[EXTRACTED RECORDS]
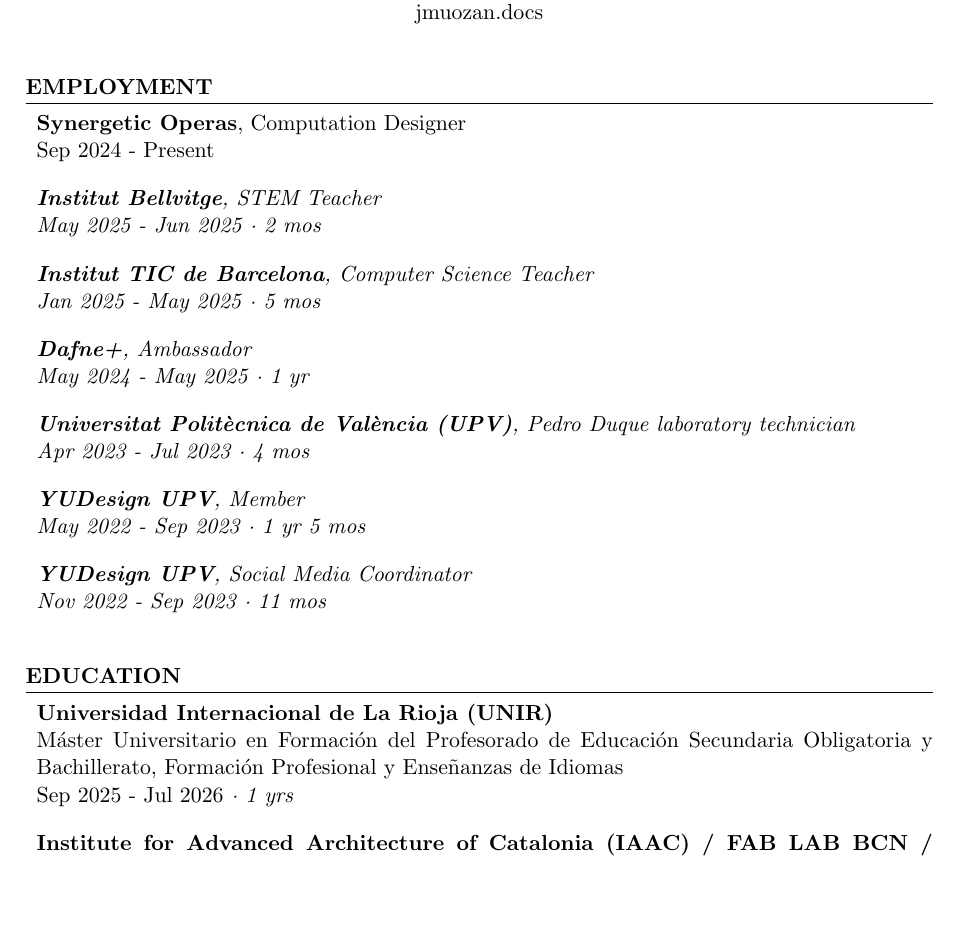
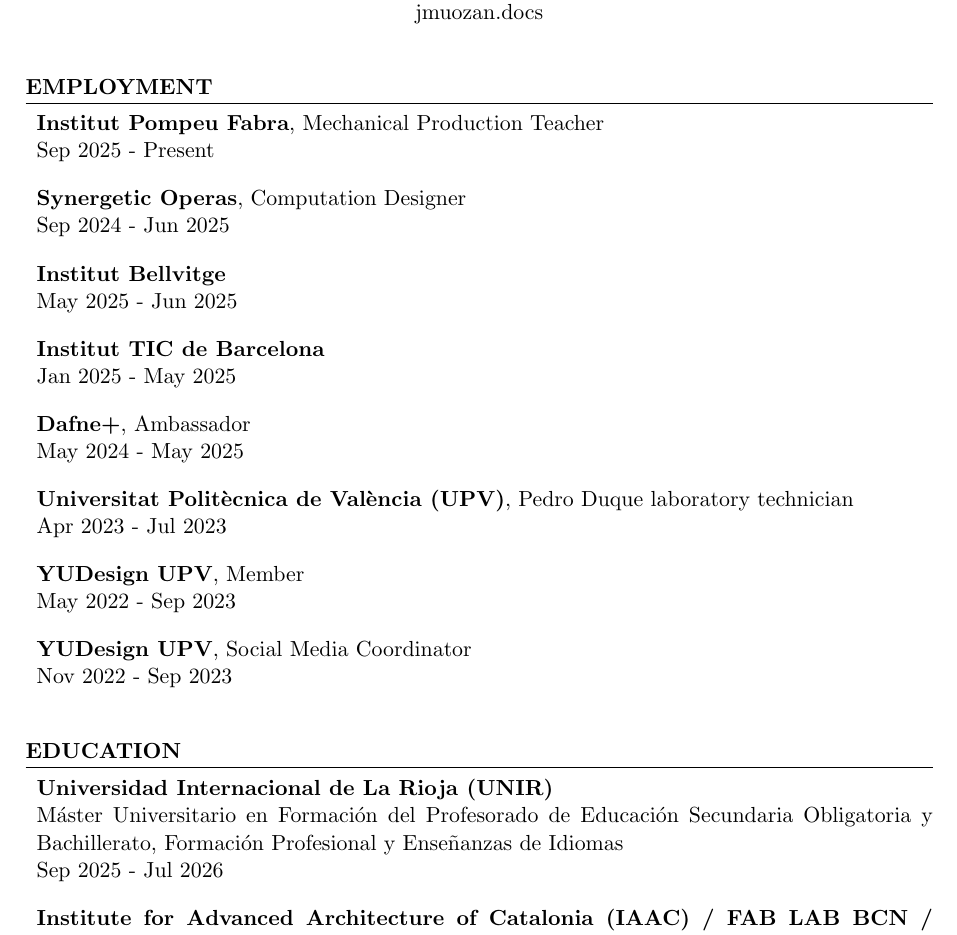
Before and after one commit to jmuozan/docs, a LaTeX CV (cv.tex): part of page 1 of 3, cut so that both start at the same text, the shorter picture padded with empty space. Compiled offline with pdfLaTeX.

Commit message:
cv reformatteds

```diff
--- a/cv.tex
+++ b/cv.tex
@@ -39,26 +39,30 @@
 \pdfbookmark[1]{Employment}{employment}
 \section*{EMPLOYMENT}
 \begin{itemize}[leftmargin=*,label={},itemsep=6pt]
+    \item \textbf{Institut Pompeu Fabra}, Mechanical Production Teacher\\
+    Sep 2025 - Present
+
+
     \item \textbf{Synergetic Operas}, Computation Designer\\
-    Sep 2024 - Present \textit
+    Sep 2024 - Jun 2025
 
-    \item \textbf{Institut Bellvitge}, STEM Teacher\\
-    May 2025 - Jun 2025 \textit{· 2 mos}
+    \item \textbf{Institut Bellvitge}\\
+    May 2025 - Jun 2025
 
-    \item \textbf{Institut TIC de Barcelona}, Computer Science Teacher\\
-    Jan 2025 - May 2025 \textit{· 5 mos}
+    \item \textbf{Institut TIC de Barcelona}\\
+    Jan 2025 - May 2025
 
     \item \textbf{Dafne+}, Ambassador\\
-    May 2024 - May 2025 \textit{· 1 yr}
+    May 2024 - May 2025
 
     \item \textbf{Universitat Politècnica de València (UPV)}, Pedro Duque laboratory technician\\
-    Apr 2023 - Jul 2023 \textit{· 4 mos}
+    Apr 2023 - Jul 2023
 
     \item \textbf{YUDesign UPV}, Member\\
-    May 2022 - Sep 2023 \textit{· 1 yr 5 mos}
+    May 2022 - Sep 2023
 
     \item \textbf{YUDesign UPV}, Social Media Coordinator\\
-    Nov 2022 - Sep 2023 \textit{· 11 mos}
+    Nov 2022 - Sep 2023
 \end{itemize}
 
 % Education section
@@ -68,7 +72,7 @@
 
     \item \textbf{Universidad Internacional de La Rioja (UNIR)}\\
     Máster Universitario en Formación del Profesorado de Educación Secundaria Obligatoria y Bachillerato, Formación Profesional y Enseñanzas de Idiomas\\
-    Sep 2025 - Jul 2026 \textit{· 1 yrs}
+    Sep 2025 - Jul 2026
 
     \item \textbf{Institute for Advanced Architecture of Catalonia (IAAC) / FAB LAB BCN / ELISAVA}\\
     Master in Design for Emergent Futures\\
```
Also changed, not shown: CV.pdf, IMG/PORTFOLIO/NUDE/3.1-REFERENCE.jpeg (added), IMG/PORTFOLIO/NUDE/3.2-REFERENCE.jpg (added), IMG/PORTFOLIO/NUDE/3.3-REFERENCE.jpg (added), IMG/PORTFOLIO/NUDE/5.3-PROTOTYPE.jpeg (added), IMG/PORTFOLIO/NUDE/5.4-PROTOTYPE.jpeg (added), README.md, cv.tex (6 more changed lines), 7 other files.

[YOUR TASK] Return each line of the records above in which the word "section" occurs.

[OUTPUT OF THE TASK]
 \section*{EMPLOYMENT}
 % Education section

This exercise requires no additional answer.